The County Stadium Scoreboard: Big, Ugly and Misunderstood
Of every word that might come to mind when thinking of the old scoreboard at Milwaukee County Stadium, “dynamic” might not be among the first, oh, few thousand. But back in 1979, when the Brewers were looking to upgrade their right-center field board, that is exactly what they had in mind with the hulking black and yellow monster. And, believe it or not, they were actually fighting with the county over who would have the privilege of paying for the thing.
early 1979, it was clear that the Brewers needed to replace the scoreboard at
summer, two Brewers officials were flown to
officials estimated that the new board – with the ability to promote companies
and products between innings – would provide up to $500,000 per year in
additional advertising revenues. But the team insisted it would be more than
just an income stream. Brewers president Bud Selig confidently announced the
Omega board would be “so dynamic that it will be talking point of
The price tag on the board was steep – over $2 million. But, in a scene almost unimaginable today, the team insisted on paying for the board while the county board – who leased the county-owned stadium to the team – objected, saying that they might want to foot the bill. At issue was the revenue from ads on the board. Both sides saw the board as a great investment and both were eager to cash in. Eventually, the sides settled on a deal made the purchase and upkeep on the board the responsibility of the team until 1991. During that period, the county would get half of all board revenues over $5.4 million. After that, the county would pay all maintenance costs and collect 100% of the ad revenue.

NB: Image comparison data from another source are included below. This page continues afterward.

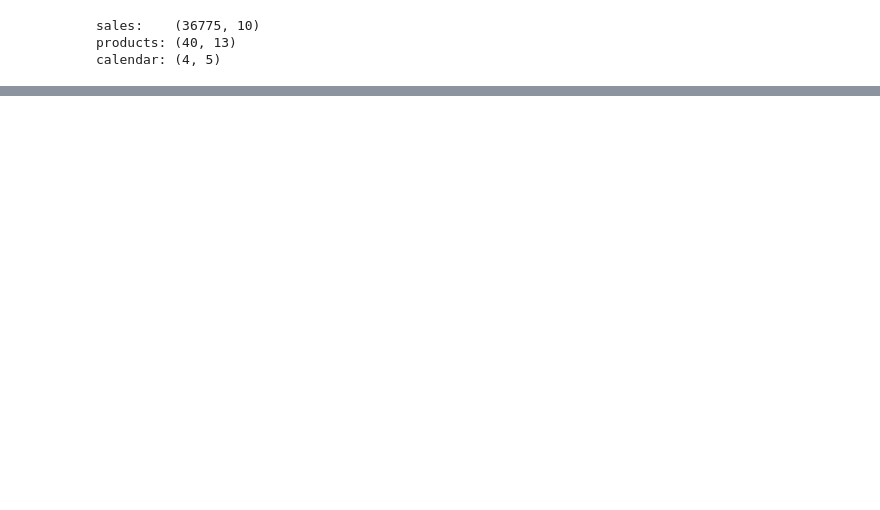
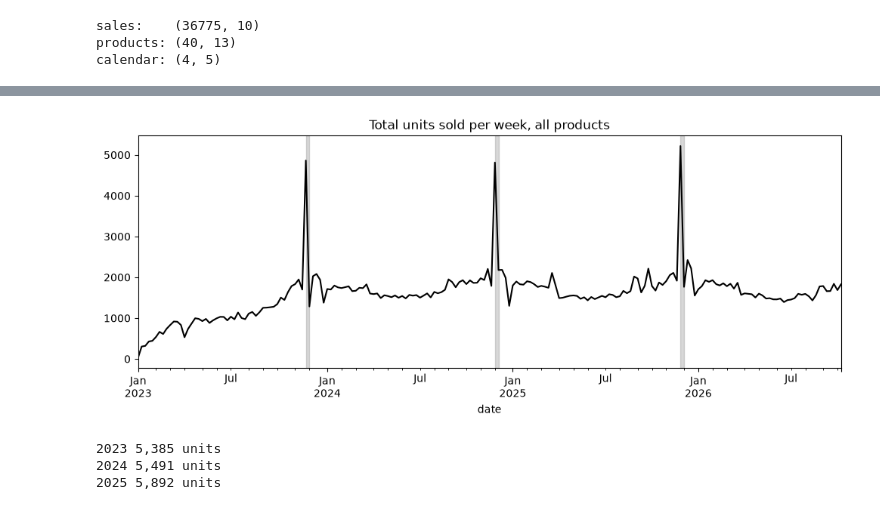
Before and after one commit to Ibarca/Predicting-Product-Demand-from-Sales-and-Marketing-Campaigns, a Jupyter notebook: notebooks/01_black_week_forecast.ipynb, the cells around one changed output, grey strips where cells are left out. Saved outputs shown, nothing was run; the diff lists cells and outputs as text; code cells hidden in the pictures; blank space fills up the shorter version.

Commit message:
Explore weekly sales and Black Week size

```diff
--- a/notebooks/01_black_week_forecast.ipynb
+++ b/notebooks/01_black_week_forecast.ipynb
@@ -15,0 +64,9 @@ calendar: (4, 5)
+# %%
+weekly = sales.set_index("date").units_sold.resample("W").sum()
+# %%
+ax = weekly.plot(figsize=(12, 4), color="black", title="Total units sold per week, all products")
+for row in calendar[calendar.status == "completed"].itertuples():
+    ax.axvspan(row.start_date, row.end_date, color="grey", alpha=0.3)
+plt.show()
+# %% [output]
+[figure, added]
@@ -15,0 +75,8 @@ calendar: (4, 5)
+# %%
+for row in calendar[calendar.status == "completed"].itertuples():
+    units = sales[sales.date.between(row.start_date, row.end_date)].units_sold.sum()
+    print(row.year, f"{units:,} units")
+# %% [output]
+2023 5,385 units
+2024 5,491 units
+2025 5,892 units
```
Also changed, not shown: parts of 13 cells of this notebook.
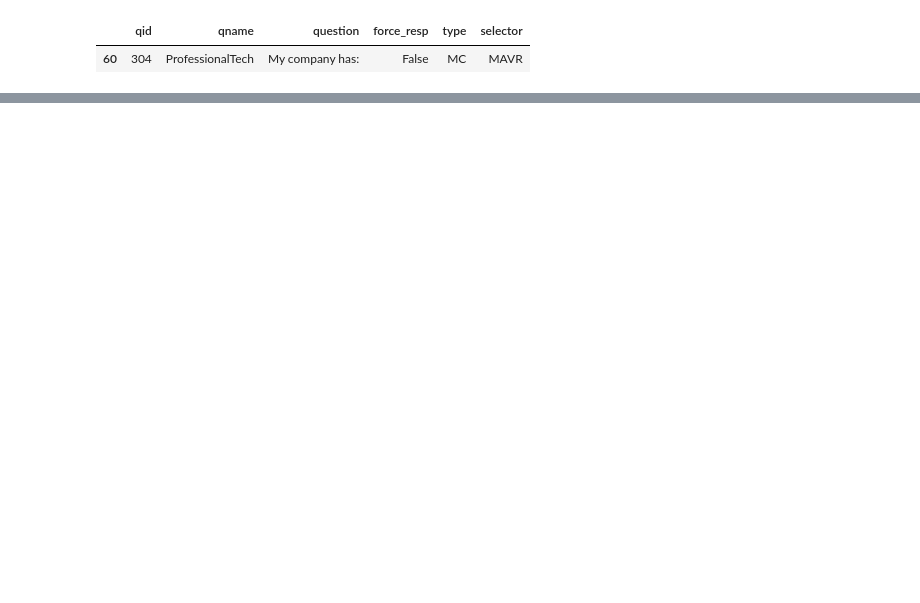
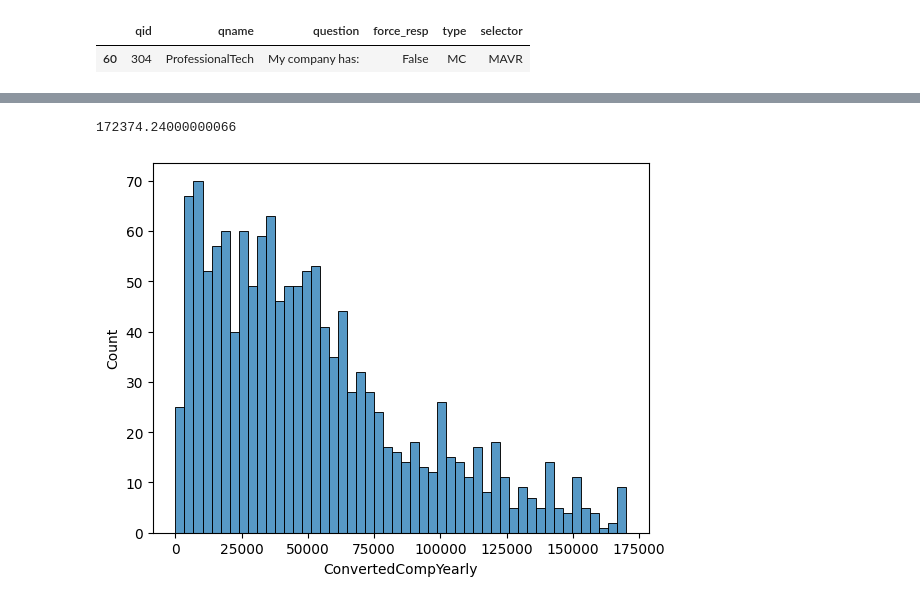
Before and after one commit to ursumarius/developer-survey-analyzing-w-pandas, a Jupyter notebook: data-wrangling/initial-explorative-data-analysis.ipynb, the cells around one changed output, grey strips where cells are left out. Saved outputs shown, nothing was run; the diff lists cells and outputs as text; code cells hidden in the pictures; blank space fills up the shorter version.

Commit message:
start formating data, checking NaNs, first visuals

```diff
--- a/data-wrangling/initial-explorative-data-analysis.ipynb
+++ b/data-wrangling/initial-explorative-data-analysis.ipynb
@@ -222,0 +218,4 @@ array([nan, 'Hobby', 'Contribute to open-source projects',
+# %%
+# convert numeric values into correct data type
+dfa1["YearsCodePro"] = pd.to_numeric(dfa1["YearsCodePro"], errors='coerce').astype('Int64')
+dfa1[["YearsCodePro"]]
@@ -357,3 +430,23 @@ dfs[dfs["qname"] == 'ProfessionalTech']
 # %% [output]
 |  | qid | qname | question | force_resp | type | selector |
 | 60 | 304 | ProfessionalTech | My company has: | False | MC | MAVR |
+# %%
+# show us the responses for people who have 2-5 years of experience and work with data in employed status.
+
+mask_years_exp = dfa1d["YearsCodePro"].between(2, 5)
+
+options_mask_employed = ["Employment_Independent contractor - freelancer - or self-employed",
+						"Employment_Employed - full-time"]
+mask_employed = dfa1d[options_mask_employed].isin([1]).any(axis=1)
+
+
+options_mask_data_roles = ["DevType_Data or business analyst",
+							"DevType_Data scientist or machine learning specialist",
+							"DevType_Engineer - data",
+							"DevType_Other (please specify):",
+							]
+mask_data_roles = dfa1d[options_mask_data_roles].isin([1]).any(axis=1)
+
+dfa1d_filter_1 = dfa1d[mask_years_exp & mask_employed & mask_data_roles]
+
+dfa1d_filter_1
@@ -359,0 +467,19 @@ dfs[dfs["qname"] == 'ProfessionalTech']
+# %%
+import seaborn as sns
+import matplotlib.pyplot as plt
+
+# show answers to the question "how much they earn"
+
+
+#ignore outliers
+percentile = dfa1d_filter_1["ConvertedCompYearly"].quantile(0.92)
+
+# mask for outliers in ConvertedCompYearly
+mask_percentile_ConvertedCompYearly = dfa1d_filter_1["ConvertedCompYearly"] < percentile
+
+#show the distribution only for those that fall within percentile
+sns.histplot(dfa1d_filter_1[mask_percentile_ConvertedCompYearly]["ConvertedCompYearly"], bins=50)
+percentile
+# %% [output]
+172374.24000000066
+[figure, added]
```
Also changed, not shown: parts of 11 cells of this notebook.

The board was installed in the winter of 1980. Oddly enough, the project was only able to be completed in time for opening day thanks to the solid condition of the steel superstructure from the original 1953 board (despite this, the old board was in danger of being condemned in 1979), into which the new board was built. The display screen was a remarkable 29’ by 63’ and comprised of 48 computerized matrices containing a total of 30,000 40 watt light bulbs. Brewers vice president Gabe Paul was thrilled with the new board, “It’s a much more sophisticated scoreboard than anything built to date,” he told the press. The crowning of the board came with the installation of its massive control computer. When the board was fully on-line, it required as many as 11 people to operate it – five to eight people in the control room and another three camera operators stationed around the park to capture video for replays.

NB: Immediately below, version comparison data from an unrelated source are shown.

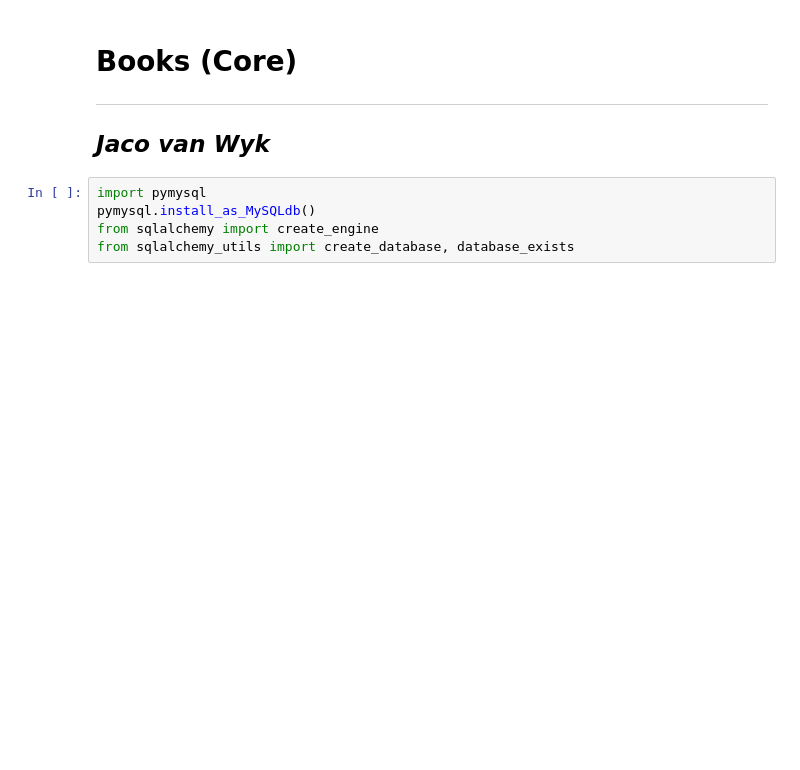
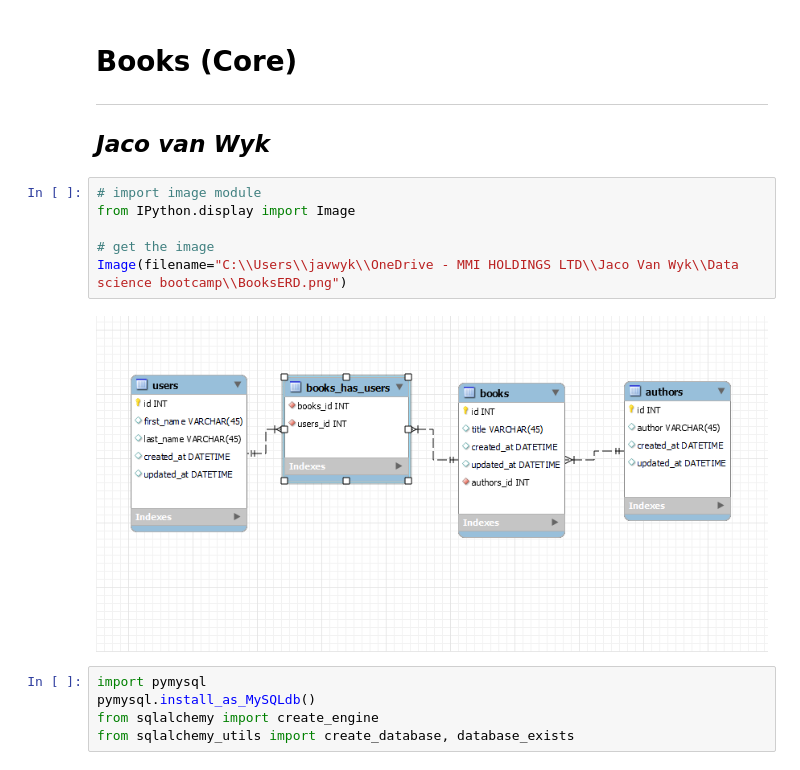
Before and after one commit to jvwk/Books, a Jupyter notebook: Books.ipynb, the cells around one changed output. Saved outputs shown, nothing was run; the diff lists cells and outputs as text; blank space fills up the shorter version.

```diff
--- a/Books.ipynb
+++ b/Books.ipynb
@@ -4,6 +4,14 @@
 -----------------
 
 ## *Jaco van Wyk*
+# %%
+# import image module
+from IPython.display import Image
+
+# get the image
+Image(filename="C:\\Users\\javwyk\\OneDrive - MMI HOLDINGS LTD\\Jaco Van Wyk\\Data science bootcamp\\BooksERD.png")
+# %% [output]
+[figure, added]
 # %%
 import pymysql
 pymysql.install_as_MySQLdb()
```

For a decade or so, the board was considered entirely adequate – a bit of a curiosity with its odd dim-yellow hue – but nothing too far behind the time. By the 1990s, however, the board began to age quickly. While other teams introduced all-color boards, the Brewers plugged along with their Swedish oddity, unwilling to invest in a new board while they struggled to build a new stadium. In the mid 1990s, the board suddenly began to draw lightning and suffered through several major strikes – including one in 1996 that put it out of commission for four days.
The team replaced a portion of the panel with a modern matrix board in 1997, but the sluggish original half of the board continued to cause the club grief. By the late 1990s, the board emitted a steady and unsettling groan that could be plainly heard in the bleachers. I vividly remember being at a game during the 1999 season when the very-80s-mod scoreboard clock stopped running. It was about ten minutes behind when the minute hand suddenly began moving at a very unnatural pace. When the hand hit the correct time, it stopped again for about ten minutes until the entire process was repeated again. This continued for the ENTIRE EVENING. By the late innings, the smattering of fans on hand were cheering the renegade minute hand more than anything on the field.
the board’s final years, it was the longevity and loyalty of a single man who
kept it functional. By the 1990s, Gerald Laubscher, a former employee of Omega
who had helped to design the board, was the only man on the planet who was
willing to service the massive 1980 computer that the team still used to run
the board. Every time the board tweaked out, the Brewers flew Laubscher from
By the time the
team was preparing to move into
It was a big, ugly monstrosity, but it was ours.